Before-and-after page screenshots
- Opening Delimiter -

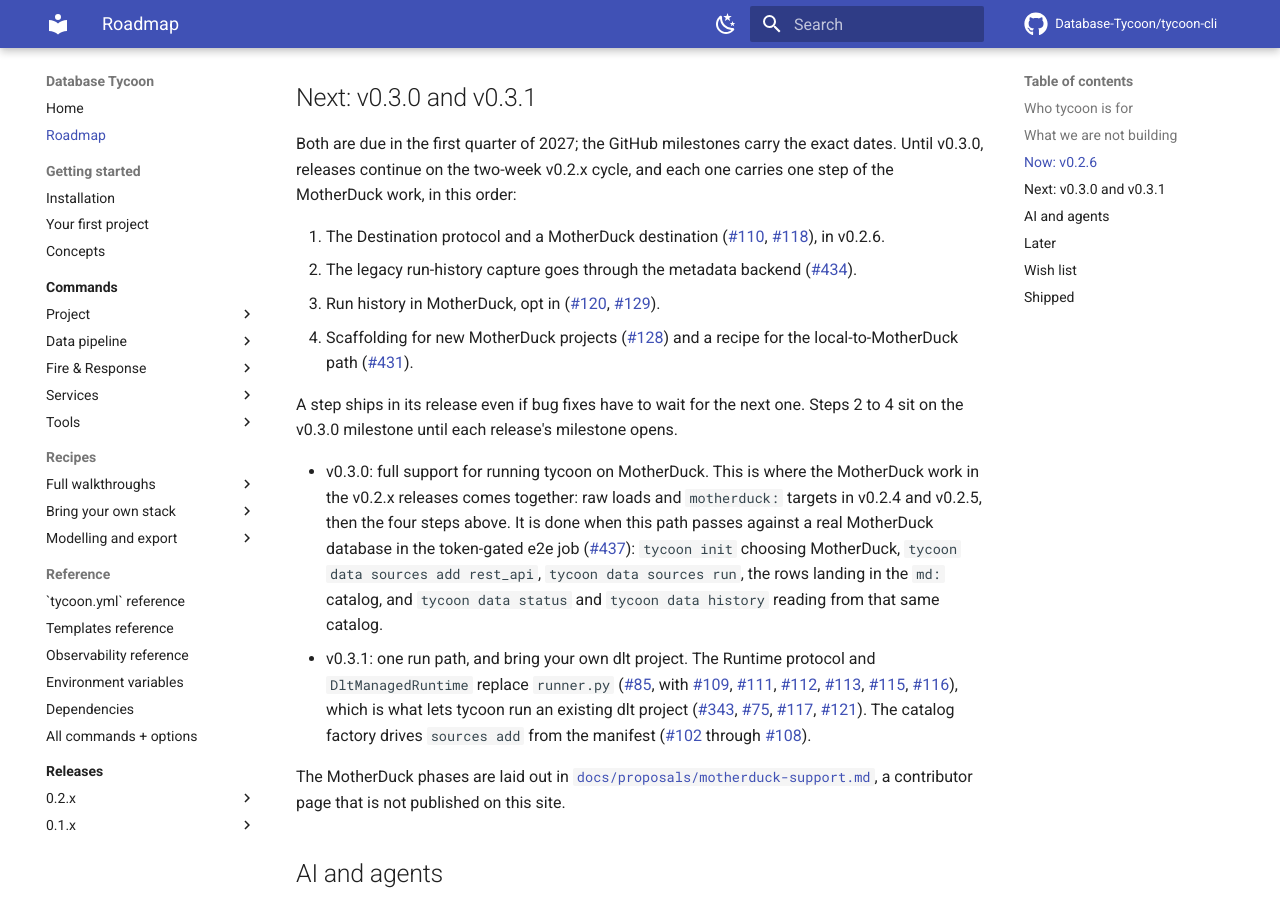
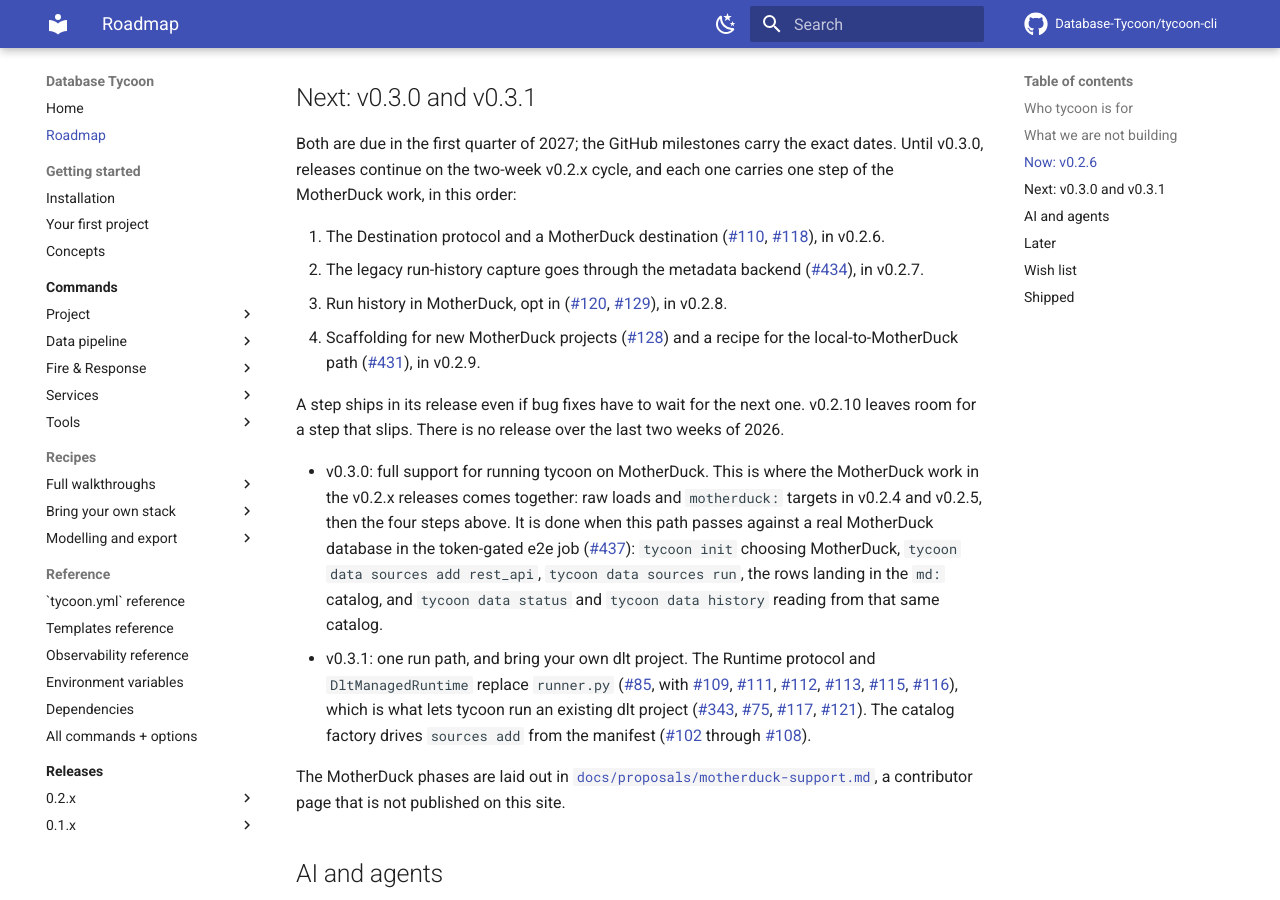
Before and after one commit to Database-Tycoon/tycoon-cli, an MkDocs documentation site: the page built from docs/roadmap.md, in a window 1280 px wide and 900 px high, scrolled down 1430 px. Built offline with MkDocs 1.6.1 and Material for MkDocs 9.7.7, drawn with Linux system fonts in a browser that asks for light colours; comment, search, counter and statistics services are not loaded.

Commit message:
docs(gh-219): name the v0.2.x release for each MotherDuck step
Co-Authored-By: Claude Opus 5.5 <noreply@anthropic.com>

```diff
--- a/docs/roadmap.md
+++ b/docs/roadmap.md
@@ -64,14 +64,14 @@ and each one carries one step of the MotherDuck work, in this order:
 1. The Destination protocol and a MotherDuck destination ([#110], [#118]),
    in v0.2.6.
 2. The legacy run-history capture goes through the metadata backend
-   ([#434]).
-3. Run history in MotherDuck, opt in ([#120], [#129]).
+   ([#434]), in v0.2.7.
+3. Run history in MotherDuck, opt in ([#120], [#129]), in v0.2.8.
 4. Scaffolding for new MotherDuck projects ([#128]) and a recipe for the
-   local-to-MotherDuck path ([#431]).
+   local-to-MotherDuck path ([#431]), in v0.2.9.
 
 A step ships in its release even if bug fixes have to wait for the next
-one. Steps 2 to 4 sit on the v0.3.0 milestone until each release's
-milestone opens.
+one. v0.2.10 leaves room for a step that slips. There is no release over
+the last two weeks of 2026.
 
 - v0.3.0: full support for running tycoon on MotherDuck. This is where the
   MotherDuck work in the v0.2.x releases comes together: raw loads and
```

- Closing Delimiter -

**ASSIGNMENT:** Repeat all the data as it stands, dropping any images it holds.

**RESPONSE AREA:**
Before and after one commit to Database-Tycoon/tycoon-cli, an MkDocs documentation site: the page built from docs/roadmap.md, in a window 1280 px wide and 900 px high, scrolled down 1430 px. Built offline with MkDocs 1.6.1 and Material for MkDocs 9.7.7, drawn with Linux system fonts in a browser that asks for light colours; comment, search, counter and statistics services are not loaded.

Commit message:
docs(gh-219): name the v0.2.x release for each MotherDuck step
Co-Authored-By: Claude Opus 5.5 <noreply@anthropic.com>

```diff
--- a/docs/roadmap.md
+++ b/docs/roadmap.md
@@ -64,14 +64,14 @@ and each one carries one step of the MotherDuck work, in this order:
 1. The Destination protocol and a MotherDuck destination ([#110], [#118]),
    in v0.2.6.
 2. The legacy run-history capture goes through the metadata backend
-   ([#434]).
-3. Run history in MotherDuck, opt in ([#120], [#129]).
+   ([#434]), in v0.2.7.
+3. Run history in MotherDuck, opt in ([#120], [#129]), in v0.2.8.
 4. Scaffolding for new MotherDuck projects ([#128]) and a recipe for the
-   local-to-MotherDuck path ([#431]).
+   local-to-MotherDuck path ([#431]), in v0.2.9.
 
 A step ships in its release even if bug fixes have to wait for the next
-one. Steps 2 to 4 sit on the v0.3.0 milestone until each release's
-milestone opens.
+one. v0.2.10 leaves room for a step that slips. There is no release over
+the last two weeks of 2026.
 
 - v0.3.0: full support for running tycoon on MotherDuck. This is where the
   MotherDuck work in the v0.2.x releases comes together: raw loads and
```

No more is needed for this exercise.